By Michael Sol Warren
BU News Service
Tomorrow is the Boston Municipal Election. Polls are open from 7am to 7pm. If you’re registered in Boston, you should go vote. Here are some numbers for you to think about.
The 2010 U.S. Census listed the population of Boston at 617,594 people.
According to the Boston Election Department, 372,889 of those people are registered to vote in tomorrow’s election.
Also, from the Boston Election Department, just 7.07 percent of 78,533 eligible voters cast a ballot in the Sept. 8 preliminary.*
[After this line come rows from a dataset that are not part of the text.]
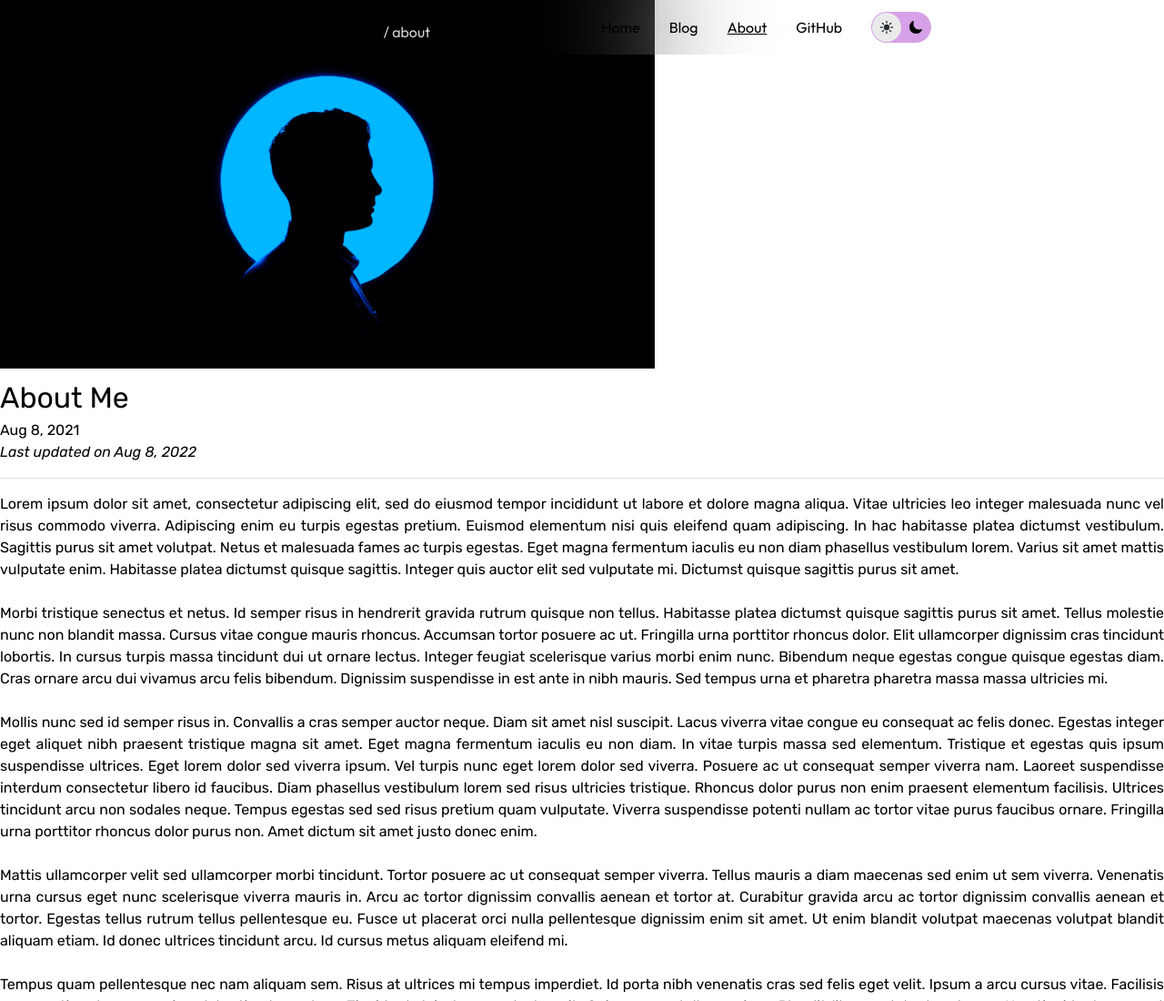
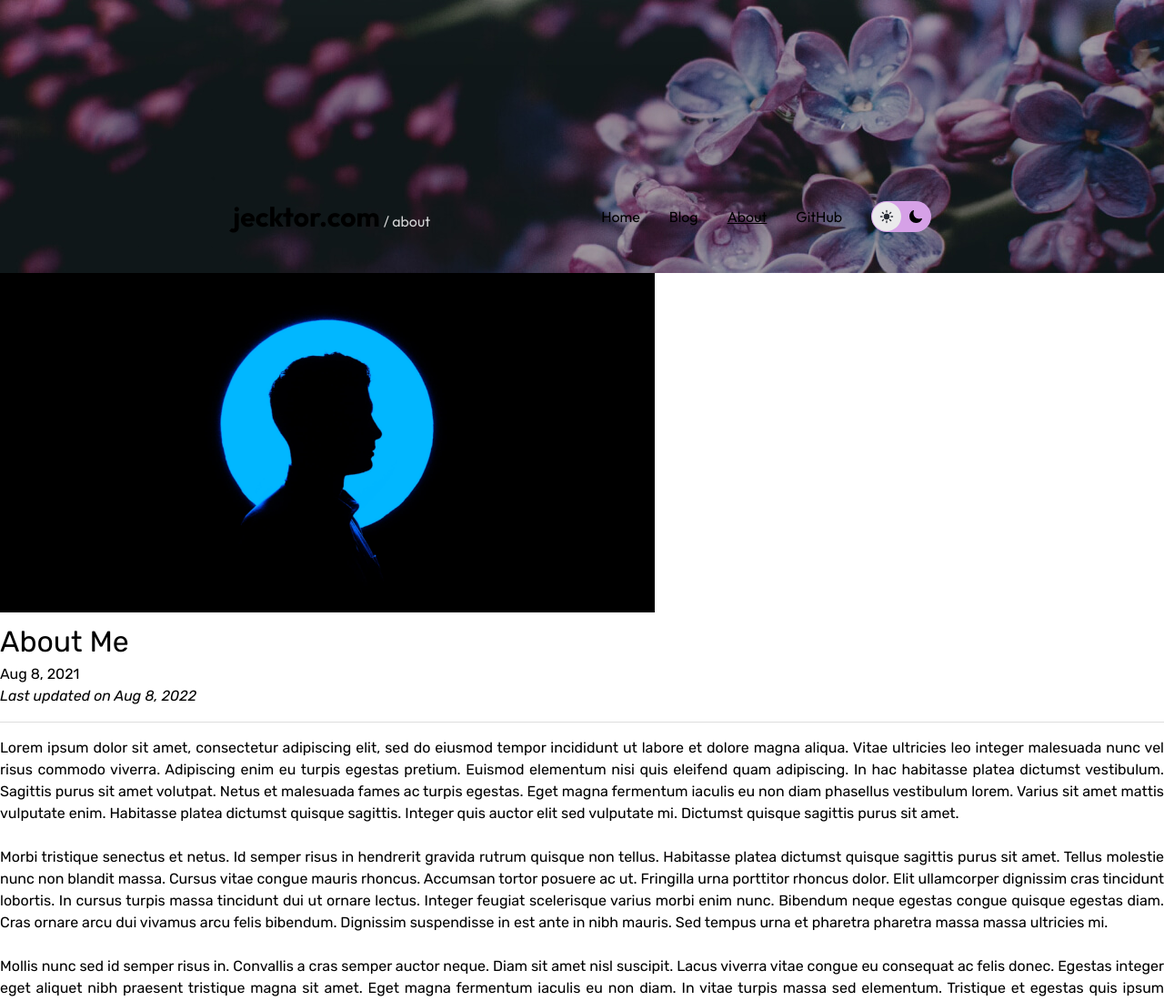
Before and after one commit to jecktor/jecktor.com, an Astro site: page /about in a window 1280 px wide. Shown: the top 1100 px of the page at 91% size. Built offline with nearby package versions, Linux system fonts and the light colour scheme; Astro itself is replaced by a stand-in of ours.

Commit message:
Added main image to Header

```diff
--- a/src/components/Header.astro
+++ b/src/components/Header.astro
@@ -6,7 +6,18 @@ const pathname = new URL(Astro.request.url).pathname;
 const currentPath = pathname.slice(1);
 ---
 
-<header class="font-head fixed w-full px-5 py-3 backdrop-blur-3xl">
+<div class="absolute inset-0 w-full h-[300px] overflow-hidden">
+  <img
+    src="/static/head.jpg"
+    alt=""
+    aria-hidden="true"
+    class="w-full h-full object-cover"
+  />
+</div>
+<header
+  id="head"
+  class="sticky top-[-1px] mt-52 font-head w-full px-5 py-3 backdrop-blur-lg"
+>
   <div class="mx-auto max-w-3xl flex items-center justify-between">
     <div class="flex items-baseline gap-1">
       <a href="/"><h2 class="font-bold text-3xl">jecktor.com</h2></a>
@@ -31,3 +42,12 @@ const currentPath = pathname.slice(1);
     </div>
   </div>
 </header>
+<script>
+  const observer = new IntersectionObserver(
+    ([e]) =>
+      e.target.classList.toggle('backdrop-blur-lg', e.intersectionRatio < 1),
+    { threshold: [1] }
+  );
+
+  observer.observe(document.getElementById('head') as Element);
+</script>
```
Also changed, not shown: public/static/head.jpg (added).
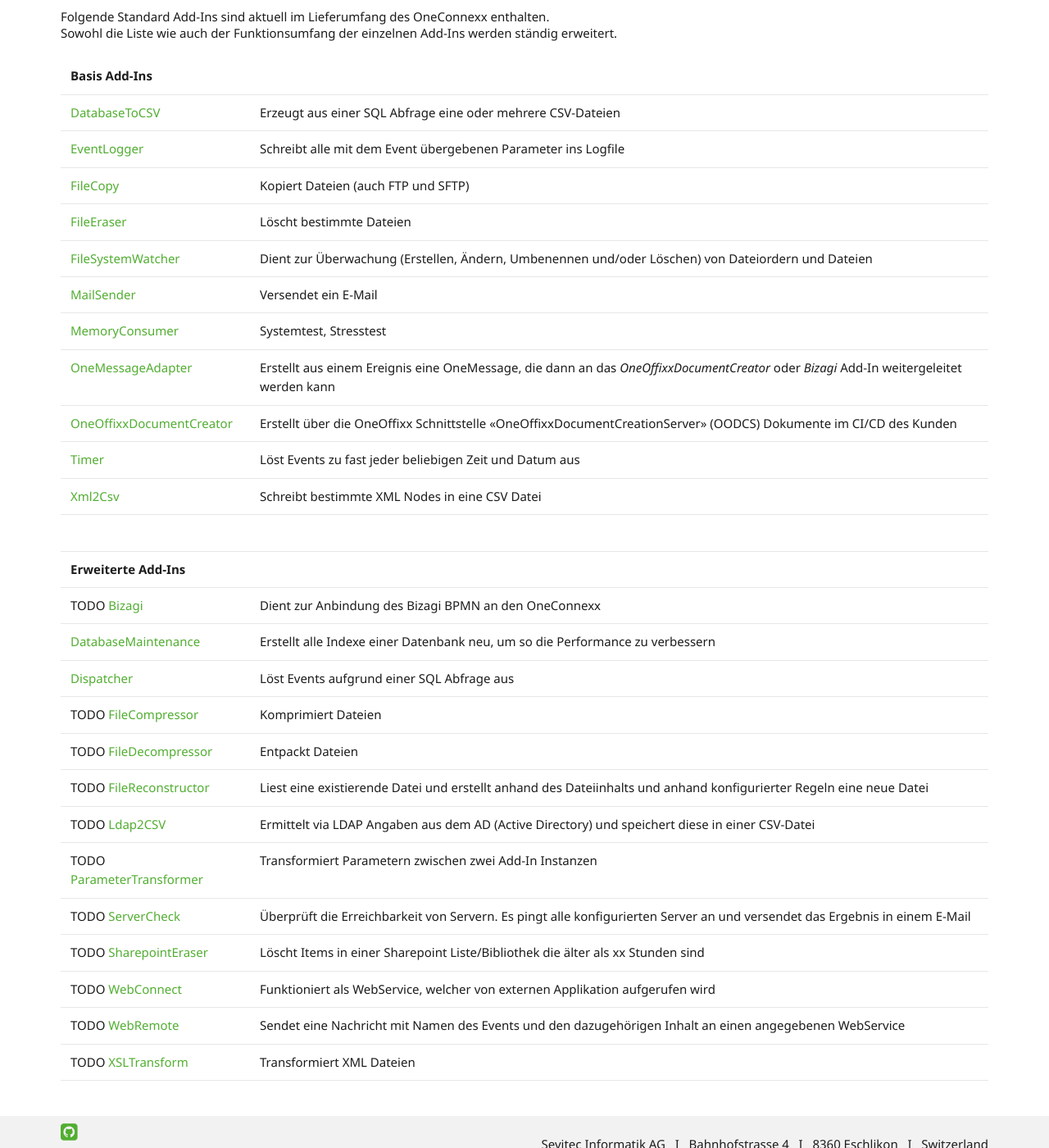
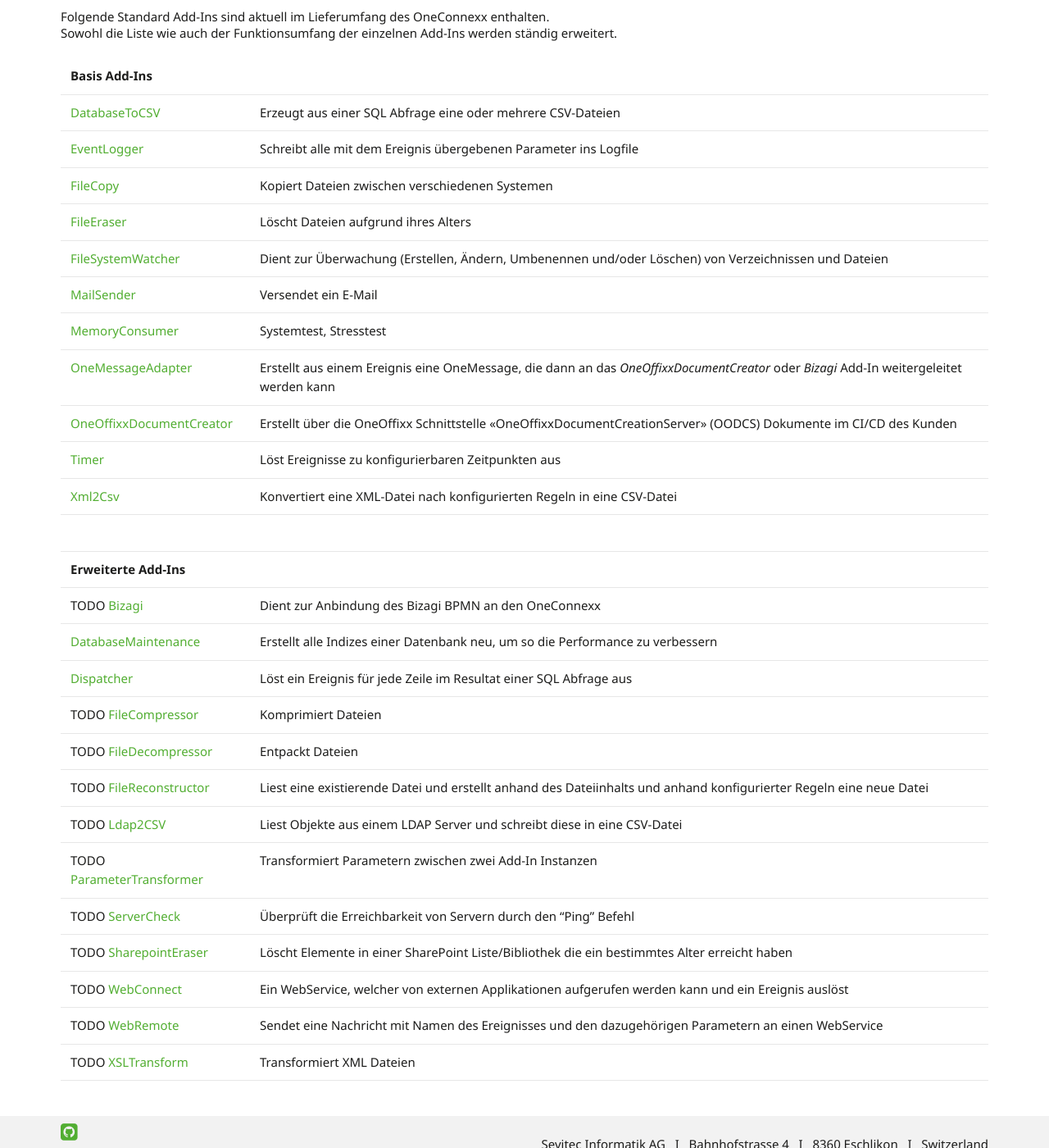
Before and after one commit to primesoft-group/oneconnexx-docs, a Jekyll site: the page built from _pages/addins/de/standardaddins.md, in a window 1280 px wide and 1400 px high, scrolled down 346 px. Shown: the whole window at 82% size. Built offline with Jekyll 4.4.1, drawn with Linux system fonts in a browser that asks for light colours; nearby versions of some CDN libraries; some web fonts are replaced.

Commit message:
Update standardaddins.md

```diff
--- a/_pages/addins/de/standardaddins.md
+++ b/_pages/addins/de/standardaddins.md
@@ -11,28 +11,28 @@
 | --- | --- |
 | __Basis Add-Ins__ |
 | [DatabaseToCSV]({{ site.baseurl }}/addins/de/databasetocsv/) | Erzeugt aus einer SQL Abfrage eine oder mehrere CSV-Dateien |
-| [EventLogger]({{ site.baseurl }}/addins/de/eventlogger/) | Schreibt alle mit dem Event übergebenen Parameter ins Logfile |
-| [FileCopy]({{ site.baseurl }}/addins/de/filecopy/) | Kopiert Dateien (auch FTP und SFTP) |
-| [FileEraser]({{ site.baseurl }}/addins/de/fileeraser/) | Löscht bestimmte Dateien |
-| [FileSystemWatcher]({{ site.baseurl }}/addins/de/filesystemwatcher/) | Dient zur Überwachung (Erstellen, Ändern, Umbenennen und/oder Löschen) von Dateiordern und Dateien |
+| [EventLogger]({{ site.baseurl }}/addins/de/eventlogger/) | Schreibt alle mit dem Ereignis übergebenen Parameter ins Logfile |
+| [FileCopy]({{ site.baseurl }}/addins/de/filecopy/) | Kopiert Dateien zwischen verschiedenen Systemen |
+| [FileEraser]({{ site.baseurl }}/addins/de/fileeraser/) | Löscht Dateien aufgrund ihres Alters |
+| [FileSystemWatcher]({{ site.baseurl }}/addins/de/filesystemwatcher/) | Dient zur Überwachung (Erstellen, Ändern, Umbenennen und/oder Löschen) von Verzeichnissen und Dateien |
 | [MailSender]({{ site.baseurl }}/addins/de/mailsender/) | Versendet ein E-Mail |
 | [MemoryConsumer]({{ site.baseurl }}/addins/de/memoryconsumer/) | Systemtest, Stresstest |
 | [OneMessageAdapter]({{ site.baseurl }}/addins/de/onemessageadapter/) | Erstellt aus einem Ereignis eine OneMessage, die dann an das _OneOffixxDocumentCreator_ oder _Bizagi_ Add-In weitergeleitet werden kann |
 | [OneOffixxDocumentCreator]({{ site.baseurl }}/addins/de/oneoffixxdocumentcreator/) | Erstellt über die OneOffixx Schnittstelle «OneOffixxDocumentCreationServer» (OODCS) Dokumente im CI/CD des Kunden |
-| [Timer]({{ site.baseurl }}/addins/de/timer/) | Löst Events zu fast jeder beliebigen Zeit und Datum aus |
-| [Xml2Csv]({{ site.baseurl }}/addins/de/xml2csv/) | Schreibt bestimmte XML Nodes in eine CSV Datei |
+| [Timer]({{ site.baseurl }}/addins/de/timer/) | Löst Ereignisse zu konfigurierbaren Zeitpunkten aus |
+| [Xml2Csv]({{ site.baseurl }}/addins/de/xml2csv/) | Konvertiert eine XML-Datei nach konfigurierten Regeln in eine CSV-Datei |
 | | |
 | __Erweiterte Add-Ins__ | |
 | TODO [Bizagi]({{ site.baseurl }}/addins/de/bizagi/) | Dient zur Anbindung des Bizagi BPMN an den OneConnexx |
-| [DatabaseMaintenance]({{ site.baseurl }}/addins/de/databasemaintenance/) | Erstellt alle Indexe einer Datenbank neu, um so die Performance zu verbessern |
-| [Dispatcher]({{ site.baseurl }}/addins/de/dispatcher/) | Löst Events aufgrund einer SQL Abfrage aus |
+| [DatabaseMaintenance]({{ site.baseurl }}/addins/de/databasemaintenance/) | Erstellt alle Indizes einer Datenbank neu, um so die Performance zu verbessern |
+| [Dispatcher]({{ site.baseurl }}/addins/de/dispatcher/) | Löst ein Ereignis für jede Zeile im Resultat einer SQL Abfrage aus |
 | TODO [FileCompressor]({{ site.baseurl }}/addins/de/filecompressor/) | Komprimiert Dateien |
 | TODO [FileDecompressor]({{ site.baseurl }}/addins/de/filedecompressor/) | Entpackt Dateien |
 | TODO [FileReconstructor]({{ site.baseurl }}/addins/de/filereconstructor/) | Liest eine existierende Datei und erstellt anhand des Dateiinhalts und anhand konfigurierter Regeln eine neue Datei |
-| TODO [Ldap2CSV]({{ site.baseurl }}/addins/de/ldap2csv/) | Ermittelt via LDAP Angaben aus dem AD (Active Directory) und speichert diese in einer CSV-Datei |
+| TODO [Ldap2CSV]({{ site.baseurl }}/addins/de/ldap2csv/) | Liest Objekte aus einem LDAP Server und schreibt diese in eine CSV-Datei |
 | TODO [ParameterTransformer]({{ site.baseurl }}/addins/de/parametertransformer/) | Transformiert Parametern zwischen zwei Add-In Instanzen |
-| TODO [ServerCheck]({{ site.baseurl }}/addins/de/servercheck/) | Überprüft die Erreichbarkeit von Servern. Es pingt alle konfigurierten Server an und versendet das Ergebnis in einem E-Mail |
-| TODO [SharepointEraser]({{ site.baseurl }}/addins/de/sharepointeraser/) | Löscht Items in einer Sharepoint Liste/Bibliothek die älter als xx Stunden sind |
-| TODO [WebConnect]({{ site.baseurl }}/addins/de/webconnect/) | Funktioniert als WebService, welcher von externen Applikation aufgerufen wird |
-| TODO [WebRemote]({{ site.baseurl }}/addins/de/webremote/) | Sendet eine Nachricht mit Namen des Events und den dazugehörigen Inhalt an einen angegebenen WebService |
+| TODO [ServerCheck]({{ site.baseurl }}/addins/de/servercheck/) | Überprüft die Erreichbarkeit von Servern durch den "Ping" Befehl |
+| TODO [SharepointEraser]({{ site.baseurl }}/addins/de/sharepointeraser/) | Löscht Elemente in einer SharePoint Liste/Bibliothek die ein bestimmtes Alter erreicht haben |
+| TODO [WebConnect]({{ site.baseurl }}/addins/de/webconnect/) | Ein WebService, welcher von externen Applikationen aufgerufen werden kann und ein Ereignis auslöst |
+| TODO [WebRemote]({{ site.baseurl }}/addins/de/webremote/) | Sendet eine Nachricht mit Namen des Ereignisses und den dazugehörigen Parametern an einen WebService |
 | TODO [XSLTransform]({{ site.baseurl }}/addins/de/xsltransform/) | Transformiert XML Dateien |
```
Tomorrow’s election has four district seats and the at-large seats being contested. Strong story lines abound. Can challenger Andrea Joy Campbell take the District 4 seat away from Charles Yancey, Boston’s longest serving city councilor? Will teacher and small-business owner Annissa Eassaibi-George win an at-large seat after finishing fifth in 2013? Will the often-criticized Stephen Murphy be able to hold onto his at-large seat? Councilor Tim McCarthy has a rematch with challenger Jean-Claude Sanon in District 5, how will that turnout?
There’s a lot going on in this election, but for whatever reason no one is talking about it. It’s not for a lack of coverage — the collective media machine in Boston has churned out story after story during campaign season. It is not difficult at all for a curious person to learn about the candidates and what’s at stake.
This is bad. The less people that head to the polls, the less likely it is that election results reflect the wishes of the general public. We all know that larger sample sizes yield more truthful reflections of reality; this concept absolutely applies to our elections.
I’m not going to speculate on why there is a lack of public interest, but I will say that it’s a problem. Election participation at all levels (national, state and local) has been relatively low in the years since Senator John McCain and President Obama successfully herded the masses to the polls in 2008.
The point of our democratic society is to operate in a way that reflects the desires of the population. We all know, and we’re all constantly reminded, that voting is a civic duty. This is a very important point but I won’t dwell on it. I’d rather remind you that you very likely have a familial obligation to vote.
At some point in your family tree, somebody worked to ensure that future generations (you, we, us) would be able to express our voice and influence government. Maybe you had ancestors that fought in the American Revolution because they recognized that taxation without representation was wrong. Maybe somebody in your family marched for women’s suffrage because they realized our nation is made up of more than just men. Maybe your grandparents participated in the civil rights movement because they looked around and saw that not every person in our country is white and our political system should reflect that diversity.
Just as importantly, don’t forget that the majority of us come from immigrant families. At some point in time, someone decided to pack up and leave a familiar homeland to seek out a better life in America. Some families made that trip centuries ago; some just got here. The when doesn’t matter. What matters is that somebody made that trip so that their family could live in a place where their voices mattered.
I don’t know why so many people choose to not care about elections. But I do know that the apathy is a waste. And I do know that we all have an ancestor that wants us to use the voice they worked so hard to give us.
*The Sept. 8 preliminary was only held for District 4 and District 7 because the other races did not have enough candidates to contest a preliminary vote.